The Taxing Issue

First Minister Carwyn Jones stamped on any suggestion that the Assembly would gain tax-raising powers in the days leading up to the March 3 referendum on giving the institution new freedoms to make laws.

He again attempted to kick the notion into the longest available grass when he said another referendum would be needed before ministers in Cardiff Bay gained such a responsibility.

But the question of taxation is not going to go away. Politicians from across the spectrum are convinced the funding system for the Assembly needs to be overhauled – and this is almost certainly going to involve looking at taxes.

It is easy to see why anyone who believes Wales is underfunded through a crude formula will argue that a needs-based system is urgently required and that any suggestion that the Assembly should make up the shortfall by levying taxes on its citizens is punitive and unfair.

But somebody will have to talk about the taxation elephant sitting in the Senedd sooner or later. A funding system which directly links Welsh funding to English-driven expenditure will prove untenable as the priorities of Westminster and the Senedd diverge.

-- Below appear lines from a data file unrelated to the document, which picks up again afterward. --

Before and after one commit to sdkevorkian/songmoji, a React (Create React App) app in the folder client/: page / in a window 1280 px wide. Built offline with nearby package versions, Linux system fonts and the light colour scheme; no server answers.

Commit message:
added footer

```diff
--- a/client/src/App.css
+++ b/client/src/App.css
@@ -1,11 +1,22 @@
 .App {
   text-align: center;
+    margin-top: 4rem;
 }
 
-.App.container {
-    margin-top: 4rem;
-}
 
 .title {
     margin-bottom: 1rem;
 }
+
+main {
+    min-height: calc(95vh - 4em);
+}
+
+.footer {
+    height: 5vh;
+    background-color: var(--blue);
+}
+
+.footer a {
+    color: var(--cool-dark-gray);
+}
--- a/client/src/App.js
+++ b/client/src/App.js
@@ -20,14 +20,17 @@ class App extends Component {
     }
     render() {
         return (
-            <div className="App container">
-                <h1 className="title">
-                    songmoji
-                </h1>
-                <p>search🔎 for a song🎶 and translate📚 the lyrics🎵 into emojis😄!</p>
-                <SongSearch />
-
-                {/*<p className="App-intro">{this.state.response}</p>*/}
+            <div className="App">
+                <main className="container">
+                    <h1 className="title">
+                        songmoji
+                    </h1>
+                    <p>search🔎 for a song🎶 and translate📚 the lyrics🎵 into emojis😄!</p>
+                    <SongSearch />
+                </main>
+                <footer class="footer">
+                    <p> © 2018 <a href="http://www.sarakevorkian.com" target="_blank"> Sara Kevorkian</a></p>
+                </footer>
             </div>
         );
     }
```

If a Labour-led Government is returned to the Assembly in May it is highly unlikely it will go on a mission to radically shrink the size of the state.

Similarly, there is no indication that the UK Government will seek to transform Britain into a Nordic-style social democracy, even once the public finances have recovered.

There could be pressure on the Assembly to embrace tax-varying powers by a Whitehall which has tired of demands for cash, but there may also be ambitious men and women in the Senedd who warm to the idea of seizing this lever of government.

They could come from the Left and make the case that Wales’ traditions of community solidarity means we are prepared to shoulder a greater share of taxation in return for better services. Or we could hear voices on the Right arguing that tax-cuts could help bring prosperity to parts of Wales that Objective One funding has failed to regenerate.

There is no guarantee that enthusiasm would be limited to the political class.
A poll conducted for the Western Mail last month found 54% of people wanted the Assembly to have the power to raise and lower taxes; just 34% were opposed.

AMs are elected on the basis of how their party promises to spend cash – not on how they raise it. We may not see Budget & Business minister Jane Hutt standing with a Chancellor’s red briefcase in the coming Assembly term but such a day may be edging closer as Welsh democracy ferments.

A Thursday column